> _Brief_: Using the records below, find every line that includes "none" and copy it.

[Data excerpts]
───

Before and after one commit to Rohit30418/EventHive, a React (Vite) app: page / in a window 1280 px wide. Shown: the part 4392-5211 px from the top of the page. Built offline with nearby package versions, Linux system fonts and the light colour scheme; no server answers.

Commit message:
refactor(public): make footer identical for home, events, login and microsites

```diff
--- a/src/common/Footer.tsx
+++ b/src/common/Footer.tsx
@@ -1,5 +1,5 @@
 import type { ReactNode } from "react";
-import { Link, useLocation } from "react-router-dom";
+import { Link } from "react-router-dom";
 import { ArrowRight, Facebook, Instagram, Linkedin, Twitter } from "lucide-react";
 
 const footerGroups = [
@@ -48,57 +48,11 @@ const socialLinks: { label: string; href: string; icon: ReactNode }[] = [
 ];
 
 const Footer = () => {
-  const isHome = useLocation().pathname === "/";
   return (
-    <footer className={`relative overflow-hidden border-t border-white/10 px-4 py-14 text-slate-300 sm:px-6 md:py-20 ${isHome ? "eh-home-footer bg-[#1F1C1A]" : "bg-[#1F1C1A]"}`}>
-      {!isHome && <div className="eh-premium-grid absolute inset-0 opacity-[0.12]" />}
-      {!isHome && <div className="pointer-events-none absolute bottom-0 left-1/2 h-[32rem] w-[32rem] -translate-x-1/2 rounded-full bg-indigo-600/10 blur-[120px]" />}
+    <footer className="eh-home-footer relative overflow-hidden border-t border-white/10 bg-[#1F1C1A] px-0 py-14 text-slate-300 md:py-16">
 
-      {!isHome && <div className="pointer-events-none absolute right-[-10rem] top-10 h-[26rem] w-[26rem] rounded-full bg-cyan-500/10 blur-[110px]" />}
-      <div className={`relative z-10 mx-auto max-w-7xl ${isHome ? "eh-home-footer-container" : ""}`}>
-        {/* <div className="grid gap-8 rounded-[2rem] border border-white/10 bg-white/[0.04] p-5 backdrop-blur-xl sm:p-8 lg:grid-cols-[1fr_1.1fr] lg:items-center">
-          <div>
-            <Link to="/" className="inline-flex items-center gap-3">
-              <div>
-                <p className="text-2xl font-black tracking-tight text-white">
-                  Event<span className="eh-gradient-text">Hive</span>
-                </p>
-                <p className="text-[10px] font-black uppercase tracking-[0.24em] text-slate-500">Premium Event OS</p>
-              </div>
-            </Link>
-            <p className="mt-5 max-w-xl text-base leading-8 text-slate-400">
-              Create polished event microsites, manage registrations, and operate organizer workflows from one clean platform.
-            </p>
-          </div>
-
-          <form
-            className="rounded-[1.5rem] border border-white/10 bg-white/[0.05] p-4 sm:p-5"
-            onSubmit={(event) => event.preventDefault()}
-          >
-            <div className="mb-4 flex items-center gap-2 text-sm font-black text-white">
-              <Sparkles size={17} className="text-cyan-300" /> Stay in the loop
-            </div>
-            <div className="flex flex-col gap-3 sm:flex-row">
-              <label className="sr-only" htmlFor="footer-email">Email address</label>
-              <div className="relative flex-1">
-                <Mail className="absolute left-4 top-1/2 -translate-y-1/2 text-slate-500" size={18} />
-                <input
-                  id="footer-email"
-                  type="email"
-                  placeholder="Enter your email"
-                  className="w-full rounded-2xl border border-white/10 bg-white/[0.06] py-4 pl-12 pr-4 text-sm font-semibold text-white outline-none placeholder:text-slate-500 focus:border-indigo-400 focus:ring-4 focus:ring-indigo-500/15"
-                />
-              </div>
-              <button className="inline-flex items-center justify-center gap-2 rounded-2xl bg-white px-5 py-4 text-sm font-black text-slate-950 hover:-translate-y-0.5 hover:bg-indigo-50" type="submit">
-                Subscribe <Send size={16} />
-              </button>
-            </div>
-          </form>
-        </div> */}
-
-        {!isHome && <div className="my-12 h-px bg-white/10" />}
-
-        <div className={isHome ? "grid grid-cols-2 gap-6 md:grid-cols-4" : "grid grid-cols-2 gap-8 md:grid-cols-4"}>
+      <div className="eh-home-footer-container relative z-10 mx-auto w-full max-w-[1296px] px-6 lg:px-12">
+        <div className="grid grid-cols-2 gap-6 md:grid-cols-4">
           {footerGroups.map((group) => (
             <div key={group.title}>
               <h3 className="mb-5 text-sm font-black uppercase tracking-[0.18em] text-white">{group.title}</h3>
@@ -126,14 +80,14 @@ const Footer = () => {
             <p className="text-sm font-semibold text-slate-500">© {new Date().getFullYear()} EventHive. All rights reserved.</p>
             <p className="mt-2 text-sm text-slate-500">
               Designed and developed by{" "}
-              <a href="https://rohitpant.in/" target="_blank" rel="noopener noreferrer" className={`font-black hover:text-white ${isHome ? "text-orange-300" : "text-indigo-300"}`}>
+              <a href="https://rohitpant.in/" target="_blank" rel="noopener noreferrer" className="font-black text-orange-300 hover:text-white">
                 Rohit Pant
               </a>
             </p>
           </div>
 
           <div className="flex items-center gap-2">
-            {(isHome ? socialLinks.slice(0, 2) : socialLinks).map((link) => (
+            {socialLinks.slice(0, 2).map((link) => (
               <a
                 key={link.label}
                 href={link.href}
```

───

> _Completed exercise_:
-      {!isHome && <div className="pointer-events-none absolute bottom-0 left-1/2 h-[32rem] w-[32rem] -translate-x-1/2 rounded-full bg-indigo-600/10 blur-[120px]" />}
-      {!isHome && <div className="pointer-events-none absolute right-[-10rem] top-10 h-[26rem] w-[26rem] rounded-full bg-cyan-500/10 blur-[110px]" />}
-                  className="w-full rounded-2xl border border-white/10 bg-white/[0.06] py-4 pl-12 pr-4 text-sm font-semibold text-white outline-none placeholder:text-slate-500 focus:border-indigo-400 focus:ring-4 focus:ring-indigo-500/15"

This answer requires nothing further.